**TRY IT**
Copy the listing exactly; drop the pictures.

**DATA EXTRACTS**
↓
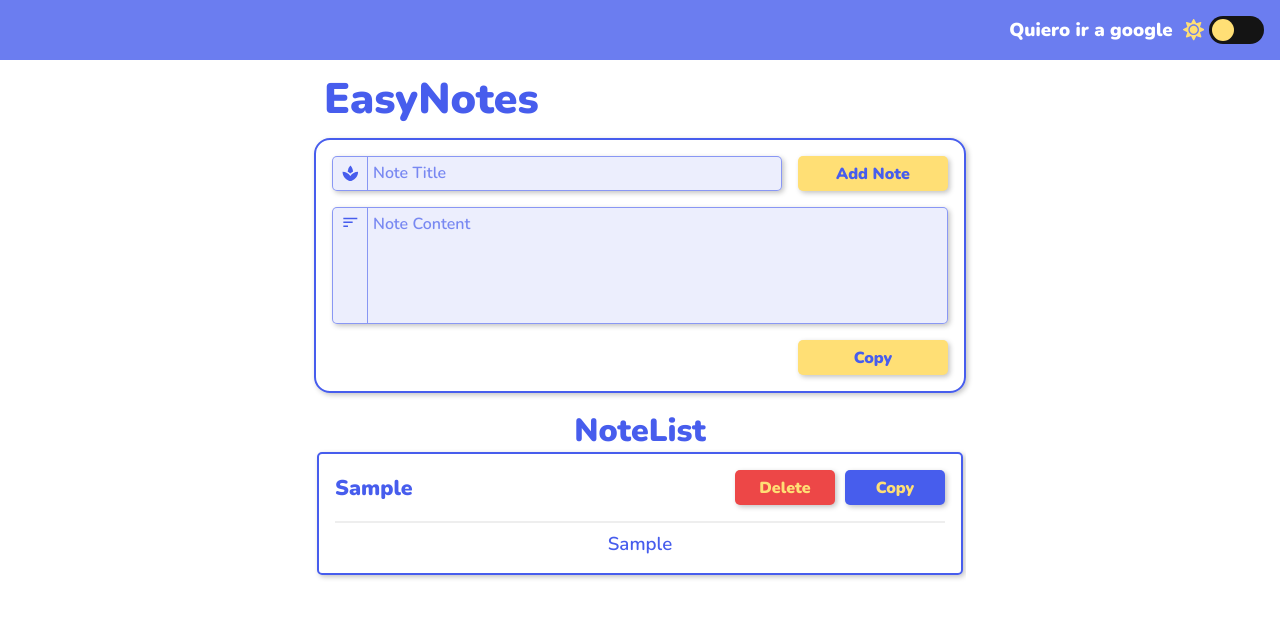
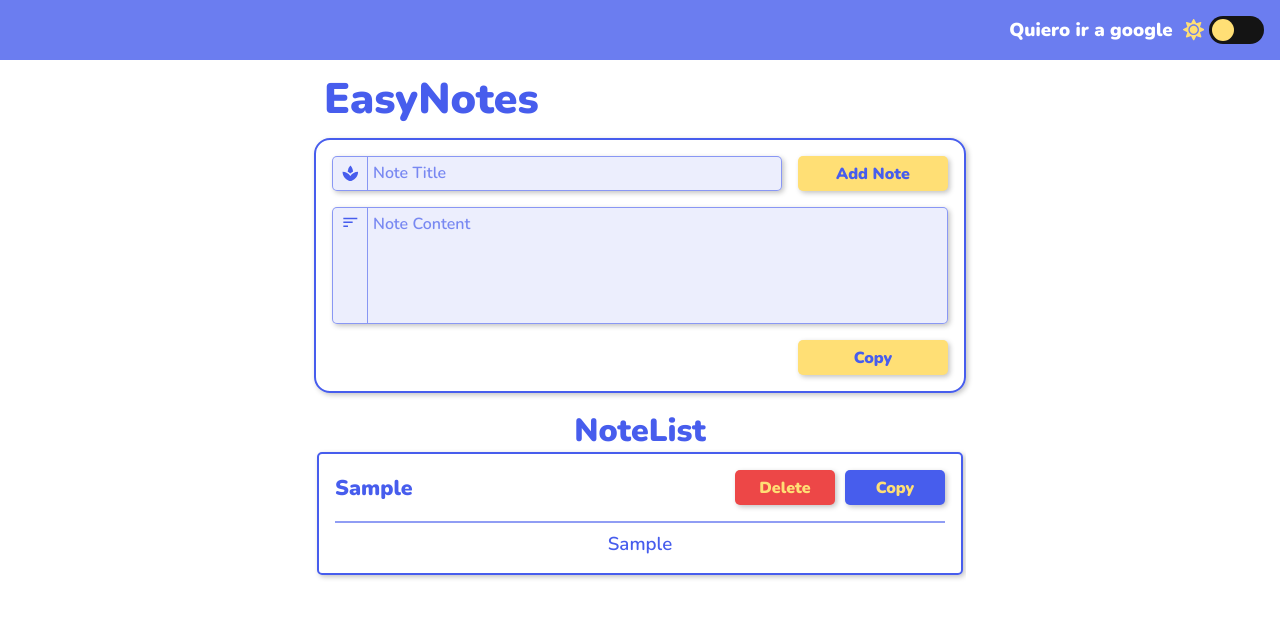
Before and after one commit to Geaglts/EasyNotes, a React app: page / in a window 1280 px wide. Both pictures are taken after typing "Sample", "Sample" into the empty fields and a click on the button "Add Note". Shown: the top 618 px of the page. Built offline with nearby package versions, Linux system fonts and the light colour scheme.

Commit message:
Cambie el color de las notas para el dark mode

```diff
--- a/src/styles/Components/Note.scss
+++ b/src/styles/Components/Note.scss
@@ -12,7 +12,7 @@
     align-items: center;
     justify-content: space-between;
     padding-bottom: 1em;
-    border-bottom: 2px solid rgba($gray, 0.3);
+    border-bottom: 2px solid rgba($primary, 0.6);
 
     &--title {
       font-size: 16pt;
@@ -41,10 +41,10 @@
 }
 
 .NoteDark {
-  border: 2px solid rgba($primary, 0.4);
+  border: 2px solid rgba($secondary, 0.4);
 
   .Note__Header {
-    border-bottom: 2px solid $primary;
+    border-bottom: 2px solid $secondary;
 
     &--title {
       color: $secondary;
```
↑
**WRITTEN SOLUTION**
Before and after one commit to Geaglts/EasyNotes, a React app: page / in a window 1280 px wide. Both pictures are taken after typing "Sample", "Sample" into the empty fields and a click on the button "Add Note". Shown: the top 618 px of the page. Built offline with nearby package versions, Linux system fonts and the light colour scheme.

Commit message:
Cambie el color de las notas para el dark mode

```diff
--- a/src/styles/Components/Note.scss
+++ b/src/styles/Components/Note.scss
@@ -12,7 +12,7 @@
     align-items: center;
     justify-content: space-between;
     padding-bottom: 1em;
-    border-bottom: 2px solid rgba($gray, 0.3);
+    border-bottom: 2px solid rgba($primary, 0.6);
 
     &--title {
       font-size: 16pt;
@@ -41,10 +41,10 @@
 }
 
 .NoteDark {
-  border: 2px solid rgba($primary, 0.4);
+  border: 2px solid rgba($secondary, 0.4);
 
   .Note__Header {
-    border-bottom: 2px solid $primary;
+    border-bottom: 2px solid $secondary;
 
     &--title {
       color: $secondary;
```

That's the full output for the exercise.